Now we see in a mirror, dimly, but then we will see face to face. Now I know only in part; then I will know fully, even as I have been fully known.
First Corinthians 13:12
Last Friday, I walked a long way down trails out at the Navarino Wildlife Area on which I had never traveled not seeing any flowers at all. When I did come across some flowers, I had no idea what they were even after spending an even longer time at home studying every list of Wisconsin wild flowers on the internet, including one list I hadn't imagined existed, because although the list included lots of lovely flowers that were not dignified with the name "flower," they were, for some reason, called weeds, a lot of which are just as lovely as wild flowers.
That the flowers I saw last Friday are regarded as neither flowers nor weeds is even more confusing.

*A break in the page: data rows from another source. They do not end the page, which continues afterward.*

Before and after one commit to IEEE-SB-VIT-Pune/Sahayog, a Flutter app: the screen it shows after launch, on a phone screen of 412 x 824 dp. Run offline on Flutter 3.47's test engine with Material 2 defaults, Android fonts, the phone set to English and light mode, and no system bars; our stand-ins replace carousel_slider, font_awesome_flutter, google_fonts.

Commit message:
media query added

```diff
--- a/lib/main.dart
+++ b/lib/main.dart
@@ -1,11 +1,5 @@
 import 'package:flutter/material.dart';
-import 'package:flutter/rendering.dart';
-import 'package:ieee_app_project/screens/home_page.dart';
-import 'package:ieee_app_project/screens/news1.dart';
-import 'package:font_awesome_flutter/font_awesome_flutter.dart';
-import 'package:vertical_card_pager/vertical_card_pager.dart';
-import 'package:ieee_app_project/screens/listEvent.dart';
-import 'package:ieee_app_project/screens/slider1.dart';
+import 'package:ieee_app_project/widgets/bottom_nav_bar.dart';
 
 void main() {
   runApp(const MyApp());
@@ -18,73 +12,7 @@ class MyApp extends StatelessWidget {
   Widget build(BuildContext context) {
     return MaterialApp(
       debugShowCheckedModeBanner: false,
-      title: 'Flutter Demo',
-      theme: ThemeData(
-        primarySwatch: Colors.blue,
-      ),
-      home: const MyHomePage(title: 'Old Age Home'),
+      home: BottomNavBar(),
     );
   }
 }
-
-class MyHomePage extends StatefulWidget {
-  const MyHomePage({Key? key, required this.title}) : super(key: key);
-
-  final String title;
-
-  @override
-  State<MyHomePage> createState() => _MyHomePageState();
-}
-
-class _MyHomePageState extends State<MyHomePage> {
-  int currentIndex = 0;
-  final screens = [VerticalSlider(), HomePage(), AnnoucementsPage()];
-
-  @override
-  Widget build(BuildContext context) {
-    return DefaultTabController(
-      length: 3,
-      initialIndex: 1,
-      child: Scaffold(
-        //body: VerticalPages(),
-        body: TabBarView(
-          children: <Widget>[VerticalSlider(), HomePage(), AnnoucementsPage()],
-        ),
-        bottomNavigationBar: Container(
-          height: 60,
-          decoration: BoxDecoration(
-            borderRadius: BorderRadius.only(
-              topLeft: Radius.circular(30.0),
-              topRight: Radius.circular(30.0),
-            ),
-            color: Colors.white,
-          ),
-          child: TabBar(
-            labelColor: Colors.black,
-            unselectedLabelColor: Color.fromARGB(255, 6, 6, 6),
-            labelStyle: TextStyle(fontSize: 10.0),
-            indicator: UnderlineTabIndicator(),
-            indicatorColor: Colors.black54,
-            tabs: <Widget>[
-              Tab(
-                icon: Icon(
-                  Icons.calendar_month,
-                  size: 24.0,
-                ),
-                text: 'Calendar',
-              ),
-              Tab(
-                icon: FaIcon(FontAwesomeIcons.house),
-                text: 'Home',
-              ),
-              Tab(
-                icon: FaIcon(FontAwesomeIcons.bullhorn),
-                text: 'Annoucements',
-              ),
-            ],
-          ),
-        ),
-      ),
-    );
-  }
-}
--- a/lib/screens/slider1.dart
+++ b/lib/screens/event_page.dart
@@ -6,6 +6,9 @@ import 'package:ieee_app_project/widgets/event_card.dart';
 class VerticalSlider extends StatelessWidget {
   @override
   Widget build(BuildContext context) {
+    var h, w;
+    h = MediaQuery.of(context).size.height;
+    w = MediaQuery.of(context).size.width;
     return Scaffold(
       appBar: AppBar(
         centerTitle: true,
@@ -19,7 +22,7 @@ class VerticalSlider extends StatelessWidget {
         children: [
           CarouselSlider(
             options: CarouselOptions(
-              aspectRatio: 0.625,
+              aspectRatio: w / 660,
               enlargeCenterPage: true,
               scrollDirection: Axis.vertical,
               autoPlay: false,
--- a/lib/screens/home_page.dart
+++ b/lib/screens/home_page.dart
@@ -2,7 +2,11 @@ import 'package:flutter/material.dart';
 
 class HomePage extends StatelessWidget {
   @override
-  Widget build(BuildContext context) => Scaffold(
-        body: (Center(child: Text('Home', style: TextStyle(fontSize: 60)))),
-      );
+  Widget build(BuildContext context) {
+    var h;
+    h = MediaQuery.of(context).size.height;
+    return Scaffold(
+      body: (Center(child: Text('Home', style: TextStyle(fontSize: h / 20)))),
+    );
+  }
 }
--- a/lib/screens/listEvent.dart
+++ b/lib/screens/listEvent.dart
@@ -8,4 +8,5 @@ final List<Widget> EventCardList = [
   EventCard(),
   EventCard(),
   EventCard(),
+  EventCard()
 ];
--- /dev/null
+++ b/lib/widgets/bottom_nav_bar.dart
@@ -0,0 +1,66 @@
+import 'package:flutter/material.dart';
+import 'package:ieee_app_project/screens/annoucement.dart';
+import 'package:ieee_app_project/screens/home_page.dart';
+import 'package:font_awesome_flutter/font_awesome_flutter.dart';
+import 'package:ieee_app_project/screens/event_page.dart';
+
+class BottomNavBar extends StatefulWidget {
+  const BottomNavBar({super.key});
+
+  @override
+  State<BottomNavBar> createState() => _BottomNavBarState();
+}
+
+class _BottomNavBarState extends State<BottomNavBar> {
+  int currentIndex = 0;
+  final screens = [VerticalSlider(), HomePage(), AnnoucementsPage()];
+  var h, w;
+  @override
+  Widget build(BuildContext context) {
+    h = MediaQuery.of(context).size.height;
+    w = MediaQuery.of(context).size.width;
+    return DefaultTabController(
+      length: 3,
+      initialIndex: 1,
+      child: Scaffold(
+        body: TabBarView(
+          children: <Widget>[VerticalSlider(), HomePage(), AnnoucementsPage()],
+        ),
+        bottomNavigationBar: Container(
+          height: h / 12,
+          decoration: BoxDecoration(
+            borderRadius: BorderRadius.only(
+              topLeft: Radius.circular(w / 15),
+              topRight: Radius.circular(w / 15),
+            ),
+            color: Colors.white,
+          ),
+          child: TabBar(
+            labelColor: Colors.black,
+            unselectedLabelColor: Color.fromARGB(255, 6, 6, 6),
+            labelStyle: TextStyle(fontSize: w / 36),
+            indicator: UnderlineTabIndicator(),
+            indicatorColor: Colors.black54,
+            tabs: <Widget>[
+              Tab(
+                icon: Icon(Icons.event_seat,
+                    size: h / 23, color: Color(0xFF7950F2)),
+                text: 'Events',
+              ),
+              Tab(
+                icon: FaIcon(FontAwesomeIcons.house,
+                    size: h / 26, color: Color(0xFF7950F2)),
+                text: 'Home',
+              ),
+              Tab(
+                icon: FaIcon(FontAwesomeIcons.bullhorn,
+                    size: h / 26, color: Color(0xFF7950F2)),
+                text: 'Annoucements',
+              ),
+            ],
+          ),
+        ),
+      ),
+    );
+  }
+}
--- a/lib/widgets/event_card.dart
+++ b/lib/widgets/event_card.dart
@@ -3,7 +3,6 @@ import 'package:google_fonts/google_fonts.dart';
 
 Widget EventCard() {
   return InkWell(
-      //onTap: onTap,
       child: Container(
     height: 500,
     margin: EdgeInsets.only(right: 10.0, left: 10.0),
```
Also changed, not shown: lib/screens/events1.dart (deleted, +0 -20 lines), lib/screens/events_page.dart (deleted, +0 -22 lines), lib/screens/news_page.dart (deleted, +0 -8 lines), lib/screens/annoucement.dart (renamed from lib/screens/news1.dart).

I’m still not sure what the rational basis is for distinguishing between a weed and a wildflower. Maybe there is a rational reason that there’s a distinction between weeds and flowers. Maybe there isn’t. Dandelions were listed as weeds. Just because we don’t like a particular flower doesn’t mean it’s no longer a flower. That’s not rational.
As much time as I spent trying to get a nice picture of those flowers, I didn't get a nice picture of them, so I couldn't include a picture of them with this blog, nor could I post a picture of them on my i naturalist page, so I could get help figuring out what it was.
As I was taking pictures that didn't turn out, a copper butterfly of some kind (I looked the butterfly up to, too, on every internet database for Wisconsin butterflies I could find, and none of them looked quite right, but I do know it was a butterfly and not a moth or a weed, because its wings folded up and not flat). The butterfly liked the unknown flowering plant a lot, thank you very much, but he or she was extremely wary of me and wouldn’t sit still for a second for a picture.
After looking at every single flower in every single Wisconsin wild flower database on the internet, I intuited a theory about the flower based on my repeated enumeration of the facts about the flower. A lot of the flowers were growing together, sprouting small (maybe an inch in diameter), white, spherical flower clusters at the end of red stems, that were creeping along the ground and that terminated in three, dark green, slightly serrated leaves.
Yup. Poison ivy.
Very young poison ivy. I had never seen poison ivy at that stage of its life before, having never had the time and a wild enough place available for weekly spring walks. It didn't look like the classic, immediately identifiable, mature poison ivy that covers the sunny sides of trails and ridges and hills. But it wasn't mature, and I'm still pretty sure it was poison ivy.
Lucky I didn't touch it.
That I remember.
Maybe when it’s young, it’s only Mildly Irritating Ivy, instead of Poison Ivy. Poison. That’s a pretty strong word.
The path, like two of the other paths I took that day, ended in a swamp. On the return trip from the swamp, I noticed occasional, small, single sprouts with three pointy leaves with yellow veins in deep furrows, one of which had a furled white flower about to bloom, another of which, and only one of which, I later found fully bloomed. Of which I got a better picture that I used for this blog. I'm sure Greene Isle Park is already full of trilliums. I saw the floor of a small stand of wood full of trilliums along Highway 29 on the way home. Trilliums, the quintessential northern Wisconsin spring wildflower, grows like a weed up here. This year I was in Navarino the day the first trillium bloomed. Which felt to me like some kind of weird honor or gift, since it was a secret moment no one else got to see at Navarino this year, because, well, I saw absolutely no one else anywhere out in the section of Navarino I was in.
It may be, of course, that there aren’t a lot of people in the world who are interested in hiking through tick and poison ivy-infested trails that dead end in swamps.
But, of course, you don't know a trail dead ends in a swamp unless you walk on it, especially since there are no complete maps of the trails out at Navarino available. So, if you want to know anything about Navarino, you have to risk walking a half an hour down a trail that ends in a swamp.
And a half an hour back.
That adds up.
Yet, even walking down trails that dead end in a swamp, I have seen lots of new things: Friday, I saw
· a copper butterfly,
· poison ivy when it was young and intriguing, not mature and luxuriantly toxic,
· and the first trillium to bloom north of Kunesh.
I've always been late for first blooms. Not this year. Down dead end trails there are lots of things to see. On Friday I also saw:
· spring peepers,
· water striders,
· and an amazing picture in the water of a creek simultaneously revealing rotting sticks on the bottom and newly leafing branches towering above it.
The gently wavering surface of the clear water allowed me to see both at the same time, if imperfectly.